For both methods, keep in mind that the contents of a given booster does not have to be random to create a good chase environment for sales. A given card's position within a box or boxes has to be random. So, even if each booster has predictable contents from the standpoint of the designer (i.e., if you see the rare, you can tell me, by memory, what all the other cards in the pack should be), if a given rare's position (people are chasing the rares, mostly, in CCGs) is in doubt, then people will have to buy a lot of cards to find what they want. So, if your card printer puts all the cards in their appropriate boosters and then tosses the finished boosters (sealed in their respective booster pack mylar "foil" pouches) like a salad to mix them, then when people open a box, they won't be able to buy one booster and know the position of all the other rares in the box.

Again, if your packaging is not opaque and tamper-proof, then some nastier folks will "peek" at the contents of the boosters to find what they want.

Collation can be really, really expensive for booster packs, as can the packaging. So you should only think about randomized boosters if you have a lot of money to blow (if you want someone else to do it), or if you are willing to do it yourself and you have bought Game Packaging that you can seal up yourself.

As a parting shot, note that really high end game card printers may have access to automated card collating equipment, allowing you to electronically control the contents of boosters. This is really ideally what you want, and it is awesome if you can get it. However, it is not, by any means, guaranteed.

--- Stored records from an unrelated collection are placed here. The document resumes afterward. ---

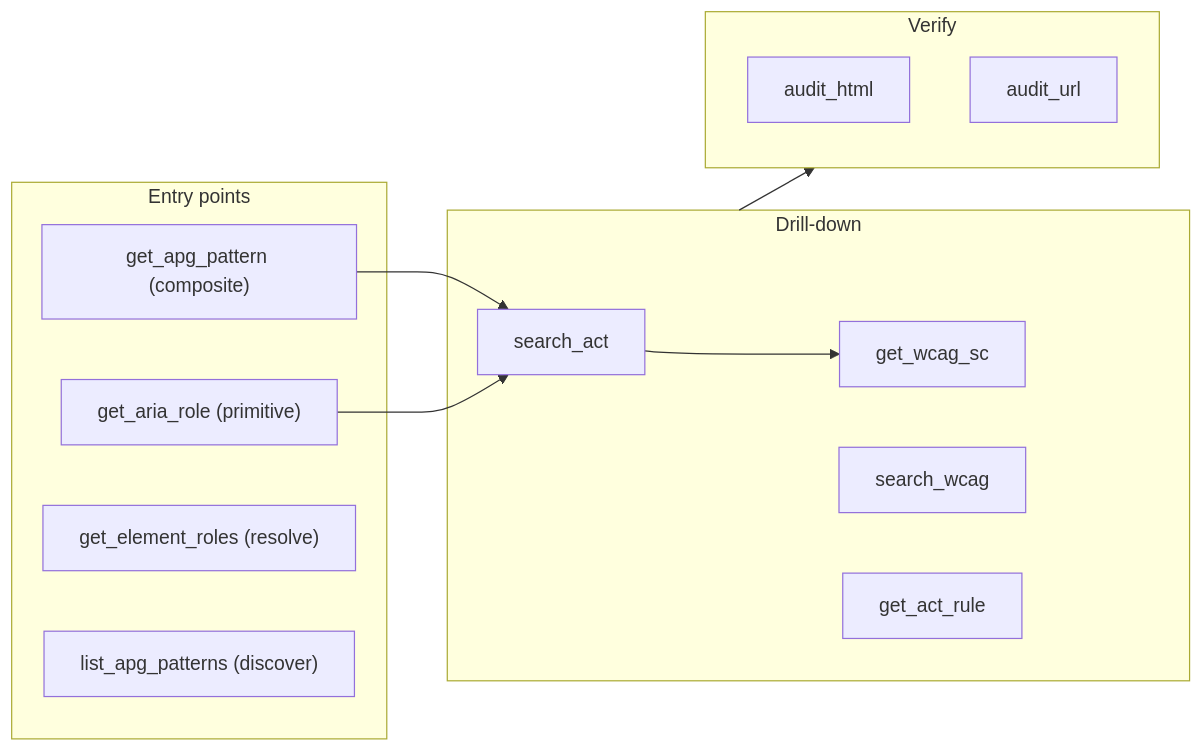
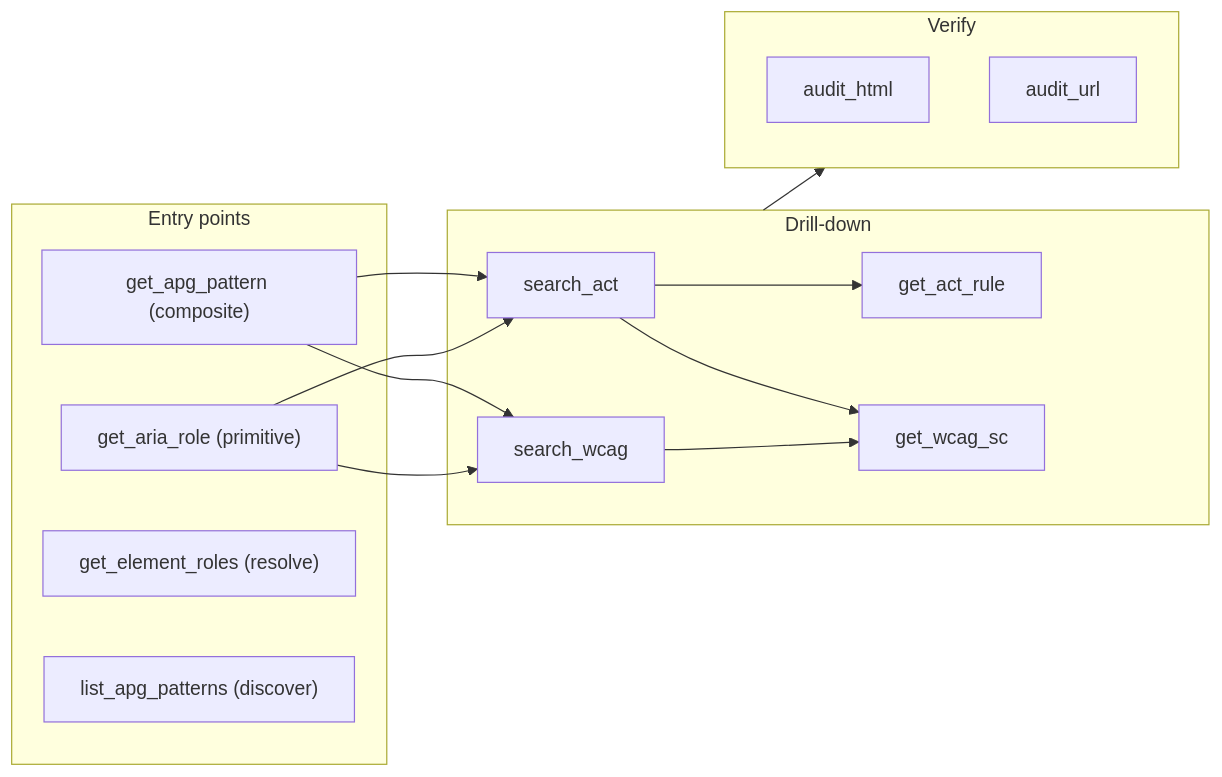
One commit to UN-ICC/a11y-assist changed the diagram in docs/packages/a11y-assist-mcp.md. Above: the diagram before and after it, drawn with Mermaid. The commit also changed other lines of this file and 17 other files, not shown here.

````diff
--- a/docs/packages/a11y-assist-mcp.md
+++ b/docs/packages/a11y-assist-mcp.md
@@ -15,23 +15,27 @@
 ```mermaid
 flowchart LR
   subgraph entry [Entry points]
     E1["get_apg_pattern (composite)"]
     E2["get_aria_role (primitive)"]
     E3["get_element_roles (resolve)"]
     E4["list_apg_patterns (discover)"]
   end
   subgraph drill [Drill-down]
     D1[search_act]
-    D2[get_wcag_sc]
     D3[search_wcag]
     D4[get_act_rule]
+    D2[get_wcag_sc]
   end
   subgraph verify [Verify]
     V1[audit_html]
     V2[audit_url]
   end
   E1 --> D1
+  E1 --> D3
   E2 --> D1
+  E2 --> D3
+  D1 --> D4
   D1 --> D2
+  D3 --> D2
   drill --> verify
 ```
````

I didn't list it in the methods above because, first, I know less than I should about these collating machines, and second, except for very high end card-specific factories, most printers and manufacturers simply are not equipped for automated collation of random or quasi-random booster packs.